House mark and Product mark (or Brand name). In the pharmaceutical business a distinction
is made between a House mark and a Product mark. The former is used on all the
products of the manufacturer. It is usually a device in the form of an emblem, word
or both. For each product a separate mark known as a product mark or a brand name
is used which is invariably a word or a combination of a word and letter or numeral
by which the product is identified and asked for. In respect of all products both
the Product mark and House mark will appear side by side on all the labels, cartons
etc. Goods are ordered only by the product mark or Brand name. The House mark serves
as an emblem of the manufacturer projecting the image of the manufacturer
In the book of "Trade Marks" by Sarkar, the distinction between the expressions
"House mark" and "Product mark" or "Brand name"
has been clearly brought out by way of reference to the decision in Astra Pharmaceutical
Pvt. Ltd. (supra). It is stated therein that "House mark" is used on all
the products of the manufacturer and that it is usually a device or a form of
emblem of words or both. It was also pointed out that for each product a
separate mark known as a "Product mark" or "Brand name" is used
which is invariably a word or combination of word and letter or numeral by which
the product is identified and asked for. It was also stated that in respect of all
products both the "Product mark" and "Brand name" would
appear side by side on all the labels, cartons etc. and that the "House
mark" is used generally as an emblem of the manufacturer projecting the
image of the manufacturer, whereas "Brand name" is a name or trade
mark either unregistered or registered under the Act.
it is not necessary that "Brand name" should be compulsorily
registered. A person can carry on his trade by using a "Brand name" which
is not even registered. But in violation/infringement of trade mark, remedy available
would be distinctly different to an unregistered brand name from that of remedy
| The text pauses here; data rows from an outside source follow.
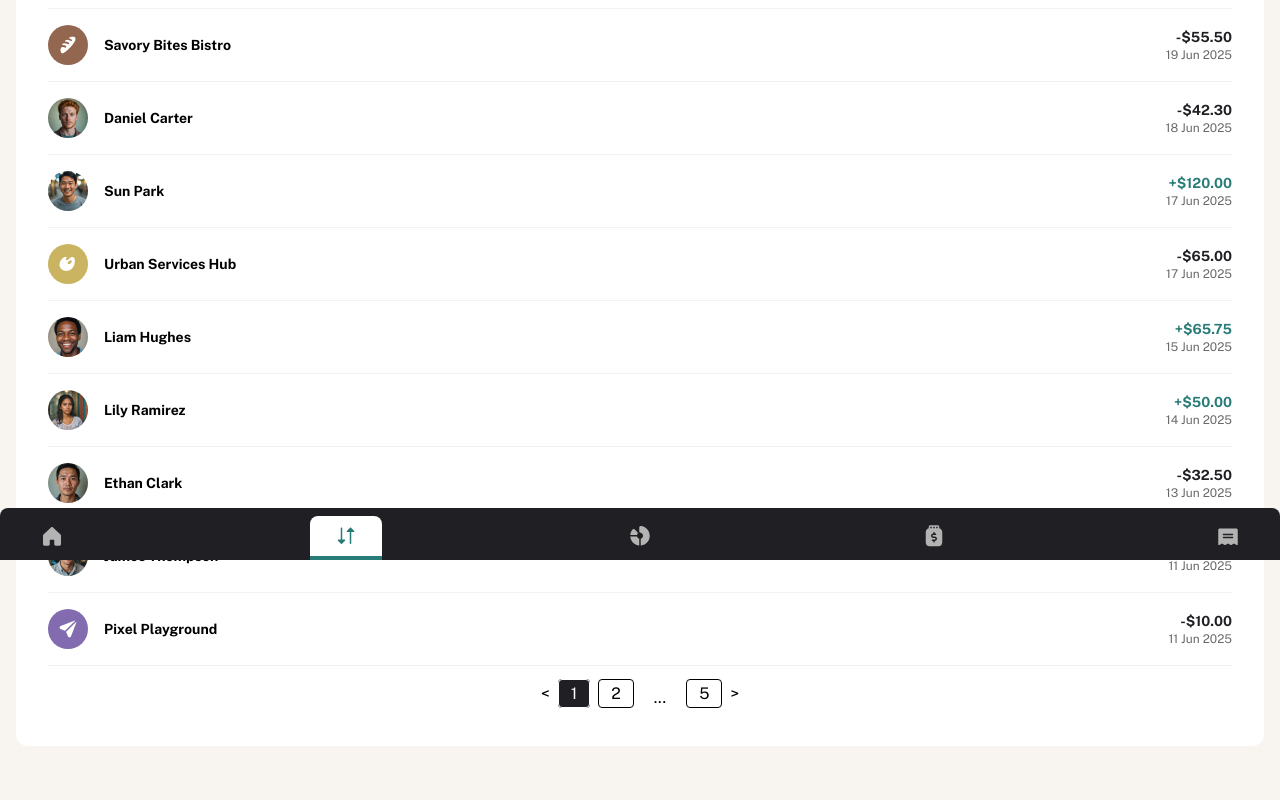
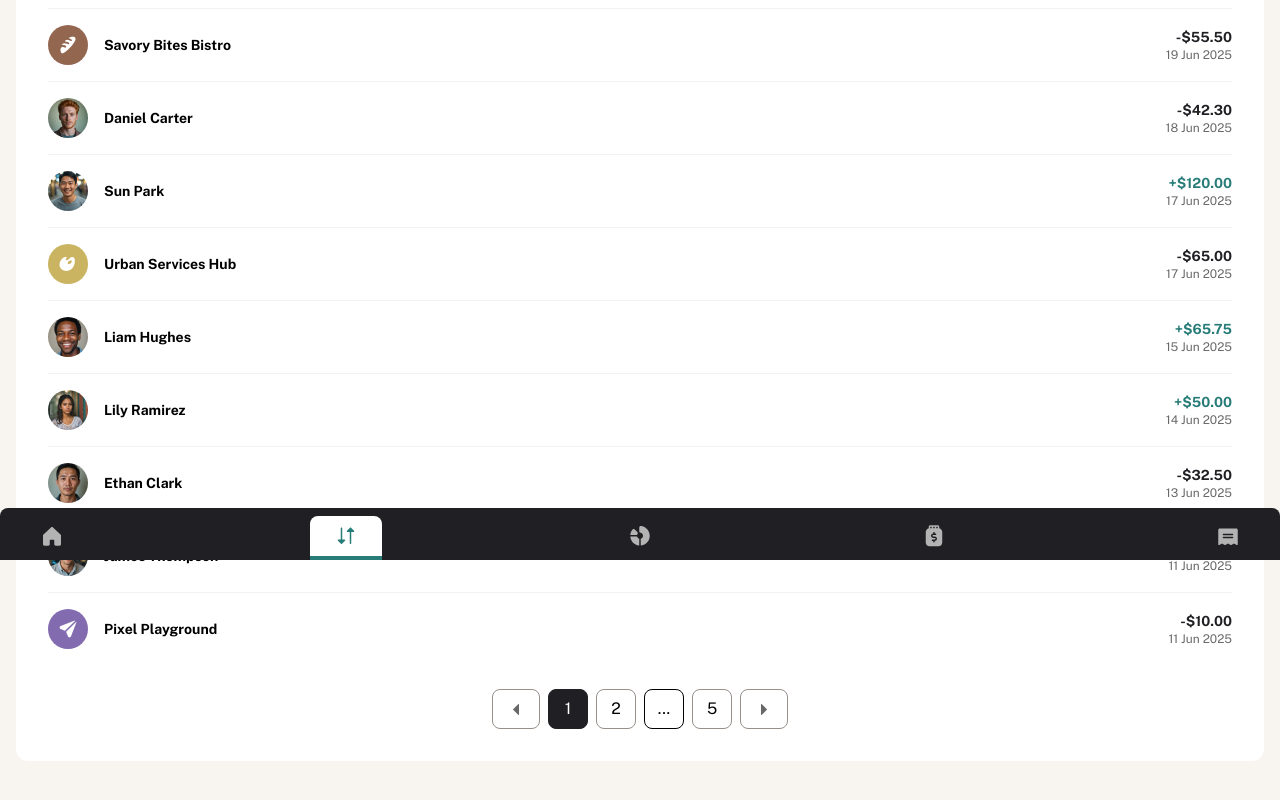
Before and after one commit to alexisborron/personal-finance-app, a React (Vite) app: page /transactions in a window 1280 px wide. Shown: the part 240-1040 px from the top of the page. Built offline with nearby package versions, Linux system fonts and the light colour scheme.

Commit message:
refactor PaginatedTransactionList, update and factor ReactPaginate styles, add PaginationButton

```diff
--- a/src/components/TransactionItem.jsx
+++ b/src/components/TransactionItem.jsx
@@ -1,9 +1,18 @@
 import { formatTransaction, formatDate } from "../utils/format";
 
-export default function TransactionItem({ avatar, name, amount, date }) {
+export default function TransactionItem({
+  isLastItem,
+  avatar,
+  name,
+  amount,
+  date,
+}) {
   return (
     <li>
-      <article className="border-grey-100 border-b-1 py-200" key={name}>
+      <article
+        className={`${isLastItem ? "" : "border-grey-100 border-b"} py-200`}
+        key={name}
+      >
         <div className="flex items-center justify-between">
           <div className="flex items-center gap-200">
             <img className="h-10 w-10 rounded-full" src={avatar} alt={name} />
--- a/src/index.css
+++ b/src/index.css
@@ -91,3 +91,7 @@ body {
   font-size: 0.875rem;
   line-height: 1.5;
 }
+
+.pagination-button {
+  @apply flex h-[40px] w-[40px] items-center justify-center rounded-lg border;
+}
--- a/src/pages/Transactions/PaginatedTransactionList.jsx
+++ b/src/pages/Transactions/PaginatedTransactionList.jsx
@@ -1,19 +1,21 @@
 import { useState, useEffect } from "react";
 import ReactPaginate from "react-paginate";
 import TransactionList from "./TransactionList";
+import CaretRightIcon from "../../assets/images/icon-caret-right.svg";
+import CaretLeftIcon from "../../assets/images/icon-caret-left.svg";
+import PaginationButton from "./PaginationButton";
 
 export default function PaginatedTransactionList({ itemsPerPage, items }) {
-  const [itemOffset, setItemOffset] = useState(0);
+  const [startIndex, setstartIndex] = useState(0);
 
-  const endOffset = itemOffset + itemsPerPage;
-  console.log(`Loading items from ${itemOffset} to ${endOffset}`);
-  const currentItems = items.slice(itemOffset, endOffset);
+  const endIndex = startIndex + itemsPerPage;
+  const currentItems = items.slice(startIndex, endIndex);
   const pageCount = Math.ceil(items.length / itemsPerPage);
 
   // Invoke when user click to request another page.
   const handlePageClick = (event) => {
     const newOffset = (event.selected * itemsPerPage) % items.length;
-    setItemOffset(newOffset);
+    setstartIndex(newOffset);
   };
 
   useEffect(() => {
@@ -21,23 +23,27 @@ export default function PaginatedTransactionList({ itemsPerPage, items }) {
       top: 0,
       behavior: "instant",
     });
-  }, [itemOffset]);
+  }, [startIndex]);
 
   return (
     <>
-      <TransactionList data={currentItems} itemsPerPage={10} />
+      <TransactionList
+        data={currentItems}
+        itemsPerPage={itemsPerPage}
+        hideLastBorder={true}
+      />
       <ReactPaginate
         breakLabel="..."
-        nextLabel=">"
+        nextLabel={<PaginationButton icon={CaretRightIcon} />}
         onPageChange={handlePageClick}
         pageRangeDisplayed={1}
         marginPagesDisplayed={1}
         pageCount={pageCount}
-        previousLabel="<"
-        containerClassName="flex justify-center gap-2 mt-4"
-        pageLinkClassName="px-3 py-1 border rounded"
-        activeLinkClassName="bg-grey-900 text-white"
-        breakClassName="px-3 py-1"
+        previousLabel={<PaginationButton icon={CaretLeftIcon} />}
+        containerClassName="flex justify-center items-center gap-2 mt-300"
+        pageLinkClassName="pagination-button border-beige-500"
+        activeLinkClassName="bg-grey-900 border-grey-900 border text-white"
+        breakClassName="pagination-button"
         renderOnZeroPageCount={null}
       />
     </>
--- /dev/null
+++ b/src/pages/Transactions/PaginationButton.jsx
@@ -0,0 +1,7 @@
+export default function PaginationButton({ icon }) {
+  return (
+    <div className="border-beige-500 flex h-[40px] w-[48px] items-center justify-center rounded-lg border">
+      <img src={icon} alt="Next" className="w-[6px]" />
+    </div>
+  );
+}
--- a/src/pages/Transactions/TransactionList.jsx
+++ b/src/pages/Transactions/TransactionList.jsx
@@ -1,10 +1,14 @@
 import TransactionItem from "../../components/TransactionItem";
 
-export default function TransactionList({ data }) {
+export default function TransactionList({ data, hideLastBorder = false }) {
   return (
     <ul>
-      {data.map((transaction) => (
-        <TransactionItem key={transaction.name} {...transaction} />
+      {data.map((transaction, index) => (
+        <TransactionItem
+          key={transaction.name}
+          {...transaction}
+          isLastItem={hideLastBorder && index === data.length - 1}
+        />
       ))}
     </ul>
   );
```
available to a registered brand name.
the Tribunal did not consider and properly appreciate the apparent distinction between
the two distinct expressions i.e. "House mark" and "Brand
name" and thereby proceeded to set aside the well-written Judgment passed by
the Commissioner of Central Excise, Mumbai who has recorded his reasons giving
cogent basis for his reasoning.
the book of "Law of Trade Marks" by K.C. Kailasam and Ramu Vedaraman
the distinction between `Product mark' and `House mark' has been beautifully
delineated, which is as under:"It is possible that the proprietor may use several
trade marks in respect of his goods (known as Product mark), besides using a
common mark in all his products to indicate the origin of the goods from the
enterprise (known as House mark). This practice is more predominant in the pharmaceutical
trade. Though both are trade marks and are registrable as such, each has its own
distinct function. While the House mark represents the image of the enterprise from
which the goods emanate, the Product mark is the means by which goods are identified
and purchased in the market place and it the focal point of presentation and advertisement."
view of above discussion, it is clear that what was being used by the respondent
under the expression "Kalvert" was a "Brand name" and not a
"House mark" as sought to be alleged by the respondent and has been wrongly
accepted by the Tribunal. Therefore, the articles of assorted jams, pickles, squashes,
cooking sauces, chutneys, syrups, synthetic vinegars etc. manufactured and sold
by the respondent company under a brand name "Kalvert" were liable to
be charged for excise duty at the rate prescribed in the Excise Law.
Tribunal committed manifest error in coming to its conclusion and therefore the
order passed by the Tribunal is set aside and the order dated 27.02.2002 passed
by the Commissioner of Central Excise, Mumbai is restored.
appeals are allowed to the aforesaid extent but leaving the parties to bear
their own costs.
(Dr. MUKUNDAKAM SHARMA)
(ANIL R. DAVE)